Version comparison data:
——————————
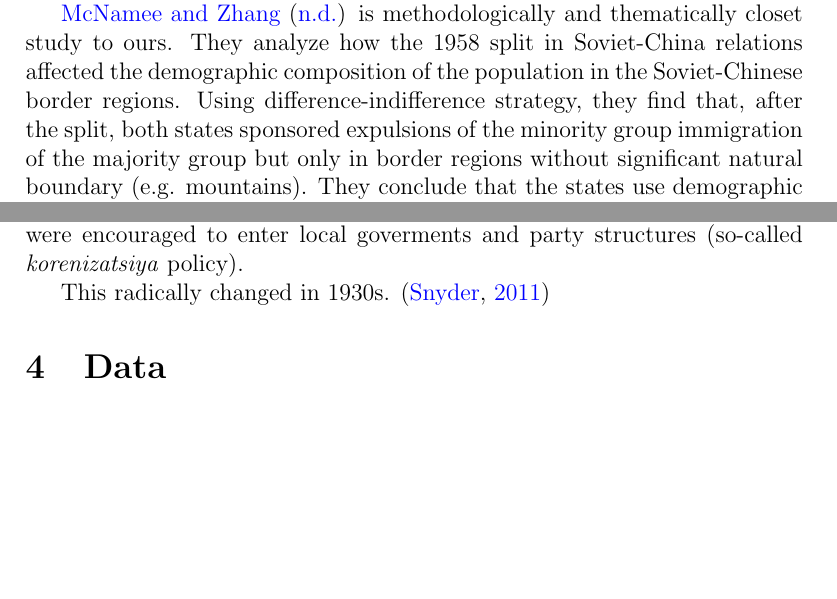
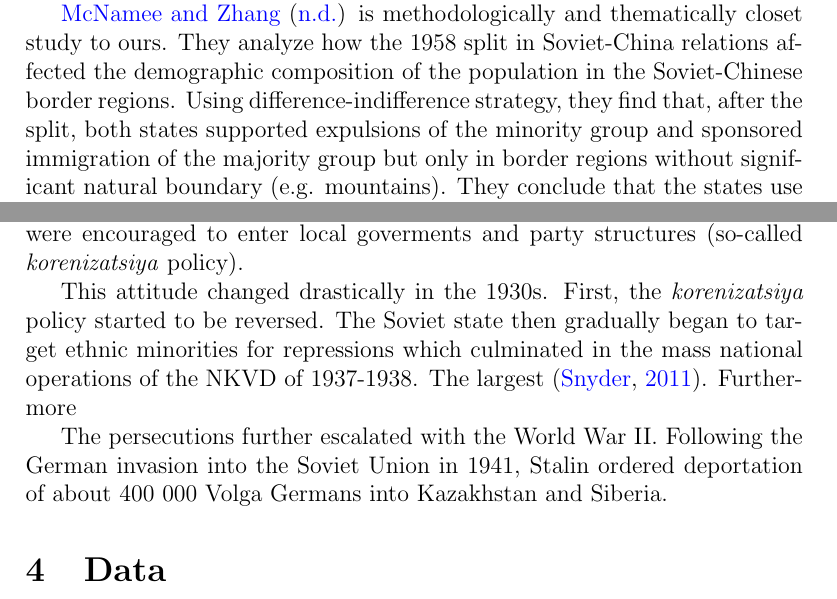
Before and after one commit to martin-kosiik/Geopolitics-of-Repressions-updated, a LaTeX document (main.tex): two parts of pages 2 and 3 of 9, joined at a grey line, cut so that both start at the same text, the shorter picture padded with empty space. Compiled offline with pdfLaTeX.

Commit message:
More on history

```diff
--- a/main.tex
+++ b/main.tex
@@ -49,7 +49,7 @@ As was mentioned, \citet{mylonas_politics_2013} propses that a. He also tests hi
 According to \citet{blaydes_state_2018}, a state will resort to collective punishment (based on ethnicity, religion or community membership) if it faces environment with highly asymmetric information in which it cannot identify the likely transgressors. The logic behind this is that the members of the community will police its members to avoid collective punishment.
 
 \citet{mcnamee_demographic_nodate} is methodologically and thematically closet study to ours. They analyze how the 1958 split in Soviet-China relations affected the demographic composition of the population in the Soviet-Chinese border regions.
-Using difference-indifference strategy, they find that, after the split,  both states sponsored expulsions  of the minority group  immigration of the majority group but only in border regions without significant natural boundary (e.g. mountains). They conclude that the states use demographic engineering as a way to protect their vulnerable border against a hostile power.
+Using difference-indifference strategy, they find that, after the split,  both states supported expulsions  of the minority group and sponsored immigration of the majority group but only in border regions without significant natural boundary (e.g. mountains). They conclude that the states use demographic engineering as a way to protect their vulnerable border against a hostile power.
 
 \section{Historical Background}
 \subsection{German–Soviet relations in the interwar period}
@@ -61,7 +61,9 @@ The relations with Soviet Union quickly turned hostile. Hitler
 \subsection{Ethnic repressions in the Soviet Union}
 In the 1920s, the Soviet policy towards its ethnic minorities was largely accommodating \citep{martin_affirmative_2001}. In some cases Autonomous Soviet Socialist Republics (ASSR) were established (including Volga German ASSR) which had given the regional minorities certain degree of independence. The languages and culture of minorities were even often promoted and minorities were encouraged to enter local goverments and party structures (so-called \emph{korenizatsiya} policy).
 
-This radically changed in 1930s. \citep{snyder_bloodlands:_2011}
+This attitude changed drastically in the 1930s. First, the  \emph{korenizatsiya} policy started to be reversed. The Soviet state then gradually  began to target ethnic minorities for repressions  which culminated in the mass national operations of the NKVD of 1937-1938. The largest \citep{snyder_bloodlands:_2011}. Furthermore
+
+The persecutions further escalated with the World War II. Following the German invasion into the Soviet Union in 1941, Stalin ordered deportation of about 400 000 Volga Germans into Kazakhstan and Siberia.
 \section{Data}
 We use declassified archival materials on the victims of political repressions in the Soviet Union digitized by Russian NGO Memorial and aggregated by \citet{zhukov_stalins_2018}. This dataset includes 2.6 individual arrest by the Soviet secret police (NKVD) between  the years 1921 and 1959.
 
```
——————————
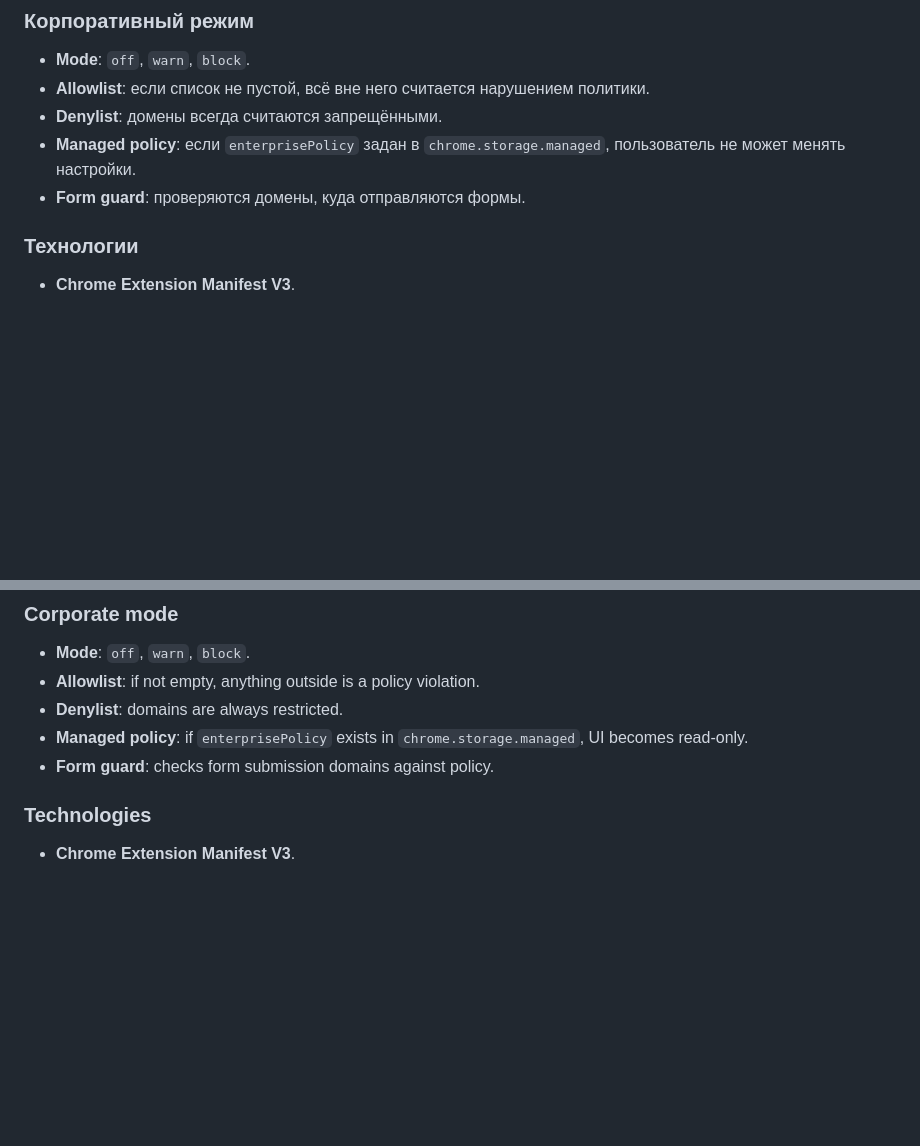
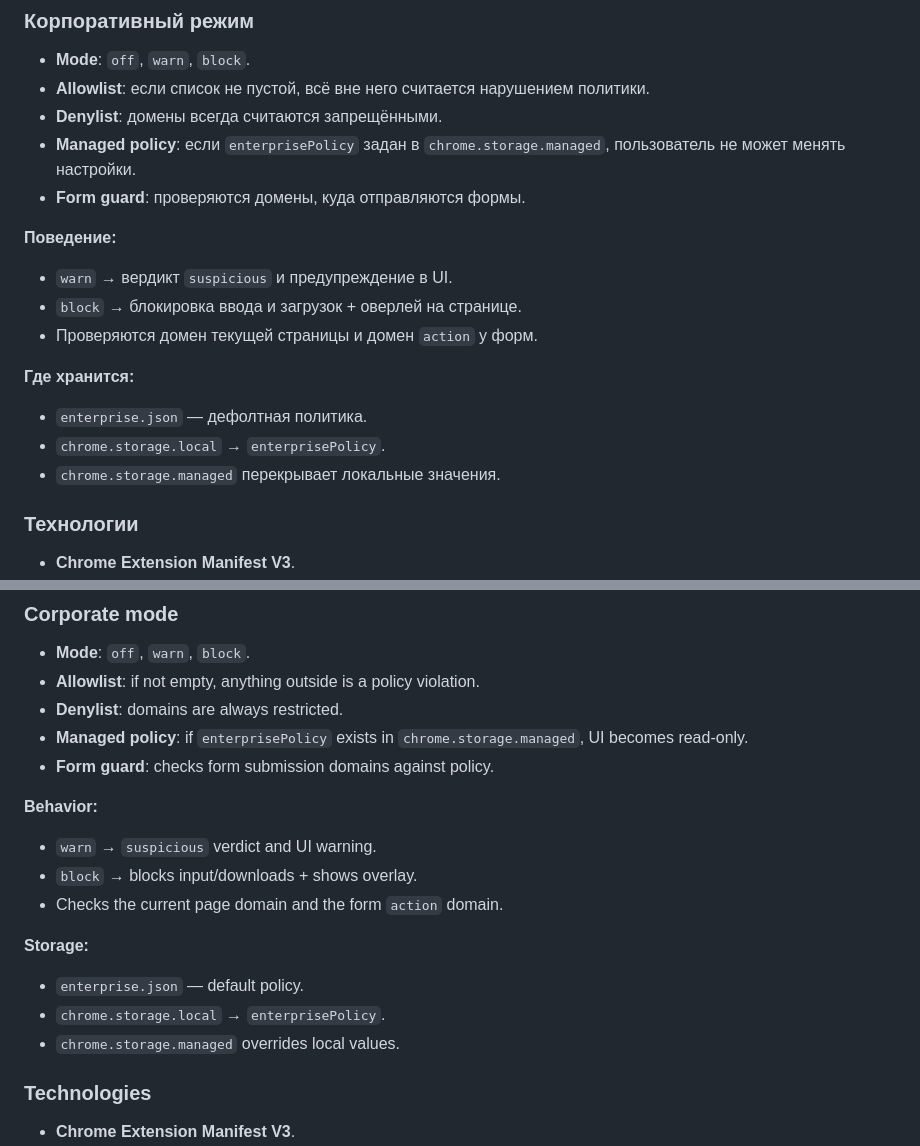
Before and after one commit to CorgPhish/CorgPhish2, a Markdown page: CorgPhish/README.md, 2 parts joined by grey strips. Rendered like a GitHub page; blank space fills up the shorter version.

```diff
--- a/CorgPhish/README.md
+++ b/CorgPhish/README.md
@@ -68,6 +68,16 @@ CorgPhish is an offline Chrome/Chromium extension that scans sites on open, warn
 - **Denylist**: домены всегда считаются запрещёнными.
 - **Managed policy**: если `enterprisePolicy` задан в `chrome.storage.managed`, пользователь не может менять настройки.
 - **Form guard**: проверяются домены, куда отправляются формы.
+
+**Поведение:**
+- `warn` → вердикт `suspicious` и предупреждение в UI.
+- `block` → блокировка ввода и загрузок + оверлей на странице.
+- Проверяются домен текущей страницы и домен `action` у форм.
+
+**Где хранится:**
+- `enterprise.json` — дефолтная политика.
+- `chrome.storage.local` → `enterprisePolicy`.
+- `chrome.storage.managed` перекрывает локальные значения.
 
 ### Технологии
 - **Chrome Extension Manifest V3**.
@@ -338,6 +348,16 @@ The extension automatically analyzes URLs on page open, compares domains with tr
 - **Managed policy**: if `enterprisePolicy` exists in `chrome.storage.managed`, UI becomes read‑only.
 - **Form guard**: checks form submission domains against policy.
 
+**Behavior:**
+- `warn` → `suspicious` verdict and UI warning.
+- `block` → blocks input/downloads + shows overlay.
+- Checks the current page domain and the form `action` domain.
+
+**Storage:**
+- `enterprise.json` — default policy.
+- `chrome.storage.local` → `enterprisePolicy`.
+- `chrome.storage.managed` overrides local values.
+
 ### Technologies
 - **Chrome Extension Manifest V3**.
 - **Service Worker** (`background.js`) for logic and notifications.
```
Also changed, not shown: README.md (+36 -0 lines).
——————————
:: WORK ORDER ::
Count the lines in the records above that contain the word "joined", and give only the number.

:: ANSWER TO THE PROBLEM ::
2